> Your instructions:
In full and without alteration, return the records below.

> Study material:
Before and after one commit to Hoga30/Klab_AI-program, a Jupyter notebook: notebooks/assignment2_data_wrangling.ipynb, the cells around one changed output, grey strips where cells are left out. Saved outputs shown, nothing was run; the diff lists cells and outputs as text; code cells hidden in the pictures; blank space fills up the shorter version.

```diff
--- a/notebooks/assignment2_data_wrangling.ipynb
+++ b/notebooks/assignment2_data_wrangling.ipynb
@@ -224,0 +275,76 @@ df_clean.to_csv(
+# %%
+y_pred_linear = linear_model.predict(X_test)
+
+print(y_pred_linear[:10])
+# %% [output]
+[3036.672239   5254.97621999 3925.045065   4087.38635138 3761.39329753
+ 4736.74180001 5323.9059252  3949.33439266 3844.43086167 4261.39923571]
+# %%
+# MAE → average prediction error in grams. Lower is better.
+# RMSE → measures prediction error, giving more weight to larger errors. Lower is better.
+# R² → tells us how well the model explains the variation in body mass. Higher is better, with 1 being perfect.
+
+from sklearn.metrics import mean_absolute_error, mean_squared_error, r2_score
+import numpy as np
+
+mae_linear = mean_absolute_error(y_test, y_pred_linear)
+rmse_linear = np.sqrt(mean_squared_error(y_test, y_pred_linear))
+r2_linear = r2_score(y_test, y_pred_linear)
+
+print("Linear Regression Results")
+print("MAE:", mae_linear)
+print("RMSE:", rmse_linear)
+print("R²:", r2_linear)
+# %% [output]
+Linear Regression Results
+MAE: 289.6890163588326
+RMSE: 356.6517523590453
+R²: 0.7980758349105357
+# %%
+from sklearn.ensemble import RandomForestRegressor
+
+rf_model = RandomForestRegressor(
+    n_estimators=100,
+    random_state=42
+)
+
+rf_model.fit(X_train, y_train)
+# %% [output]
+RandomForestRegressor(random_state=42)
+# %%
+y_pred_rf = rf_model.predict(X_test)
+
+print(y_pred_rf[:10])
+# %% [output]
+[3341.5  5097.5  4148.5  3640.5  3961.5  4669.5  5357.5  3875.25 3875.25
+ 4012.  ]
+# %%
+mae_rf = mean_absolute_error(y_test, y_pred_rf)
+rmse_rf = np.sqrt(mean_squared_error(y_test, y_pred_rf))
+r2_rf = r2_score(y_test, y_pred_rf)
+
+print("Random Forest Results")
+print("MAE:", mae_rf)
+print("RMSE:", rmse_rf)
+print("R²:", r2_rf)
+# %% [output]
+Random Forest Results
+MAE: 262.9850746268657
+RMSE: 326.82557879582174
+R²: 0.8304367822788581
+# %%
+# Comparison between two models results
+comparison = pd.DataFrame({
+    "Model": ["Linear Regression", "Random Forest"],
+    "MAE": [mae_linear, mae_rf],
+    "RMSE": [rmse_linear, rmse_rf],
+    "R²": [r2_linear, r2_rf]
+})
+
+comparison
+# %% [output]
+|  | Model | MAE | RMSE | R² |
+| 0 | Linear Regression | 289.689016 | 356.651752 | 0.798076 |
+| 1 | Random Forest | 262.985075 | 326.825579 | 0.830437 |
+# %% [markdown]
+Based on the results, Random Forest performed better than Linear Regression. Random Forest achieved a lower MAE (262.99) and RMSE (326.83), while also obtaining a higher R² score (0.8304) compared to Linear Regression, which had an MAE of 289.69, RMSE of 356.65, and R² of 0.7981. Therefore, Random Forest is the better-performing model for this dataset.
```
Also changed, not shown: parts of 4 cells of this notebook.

> Answer box:
Before and after one commit to Hoga30/Klab_AI-program, a Jupyter notebook: notebooks/assignment2_data_wrangling.ipynb, the cells around one changed output, grey strips where cells are left out. Saved outputs shown, nothing was run; the diff lists cells and outputs as text; code cells hidden in the pictures; blank space fills up the shorter version.

```diff
--- a/notebooks/assignment2_data_wrangling.ipynb
+++ b/notebooks/assignment2_data_wrangling.ipynb
@@ -224,0 +275,76 @@ df_clean.to_csv(
+# %%
+y_pred_linear = linear_model.predict(X_test)
+
+print(y_pred_linear[:10])
+# %% [output]
+[3036.672239   5254.97621999 3925.045065   4087.38635138 3761.39329753
+ 4736.74180001 5323.9059252  3949.33439266 3844.43086167 4261.39923571]
+# %%
+# MAE → average prediction error in grams. Lower is better.
+# RMSE → measures prediction error, giving more weight to larger errors. Lower is better.
+# R² → tells us how well the model explains the variation in body mass. Higher is better, with 1 being perfect.
+
+from sklearn.metrics import mean_absolute_error, mean_squared_error, r2_score
+import numpy as np
+
+mae_linear = mean_absolute_error(y_test, y_pred_linear)
+rmse_linear = np.sqrt(mean_squared_error(y_test, y_pred_linear))
+r2_linear = r2_score(y_test, y_pred_linear)
+
+print("Linear Regression Results")
+print("MAE:", mae_linear)
+print("RMSE:", rmse_linear)
+print("R²:", r2_linear)
+# %% [output]
+Linear Regression Results
+MAE: 289.6890163588326
+RMSE: 356.6517523590453
+R²: 0.7980758349105357
+# %%
+from sklearn.ensemble import RandomForestRegressor
+
+rf_model = RandomForestRegressor(
+    n_estimators=100,
+    random_state=42
+)
+
+rf_model.fit(X_train, y_train)
+# %% [output]
+RandomForestRegressor(random_state=42)
+# %%
+y_pred_rf = rf_model.predict(X_test)
+
+print(y_pred_rf[:10])
+# %% [output]
+[3341.5  5097.5  4148.5  3640.5  3961.5  4669.5  5357.5  3875.25 3875.25
+ 4012.  ]
+# %%
+mae_rf = mean_absolute_error(y_test, y_pred_rf)
+rmse_rf = np.sqrt(mean_squared_error(y_test, y_pred_rf))
+r2_rf = r2_score(y_test, y_pred_rf)
+
+print("Random Forest Results")
+print("MAE:", mae_rf)
+print("RMSE:", rmse_rf)
+print("R²:", r2_rf)
+# %% [output]
+Random Forest Results
+MAE: 262.9850746268657
+RMSE: 326.82557879582174
+R²: 0.8304367822788581
+# %%
+# Comparison between two models results
+comparison = pd.DataFrame({
+    "Model": ["Linear Regression", "Random Forest"],
+    "MAE": [mae_linear, mae_rf],
+    "RMSE": [rmse_linear, rmse_rf],
+    "R²": [r2_linear, r2_rf]
+})
+
+comparison
+# %% [output]
+|  | Model | MAE | RMSE | R² |
+| 0 | Linear Regression | 289.689016 | 356.651752 | 0.798076 |
+| 1 | Random Forest | 262.985075 | 326.825579 | 0.830437 |
+# %% [markdown]
+Based on the results, Random Forest performed better than Linear Regression. Random Forest achieved a lower MAE (262.99) and RMSE (326.83), while also obtaining a higher R² score (0.8304) compared to Linear Regression, which had an MAE of 289.69, RMSE of 356.65, and R² of 0.7981. Therefore, Random Forest is the better-performing model for this dataset.
```
Also changed, not shown: parts of 4 cells of this notebook.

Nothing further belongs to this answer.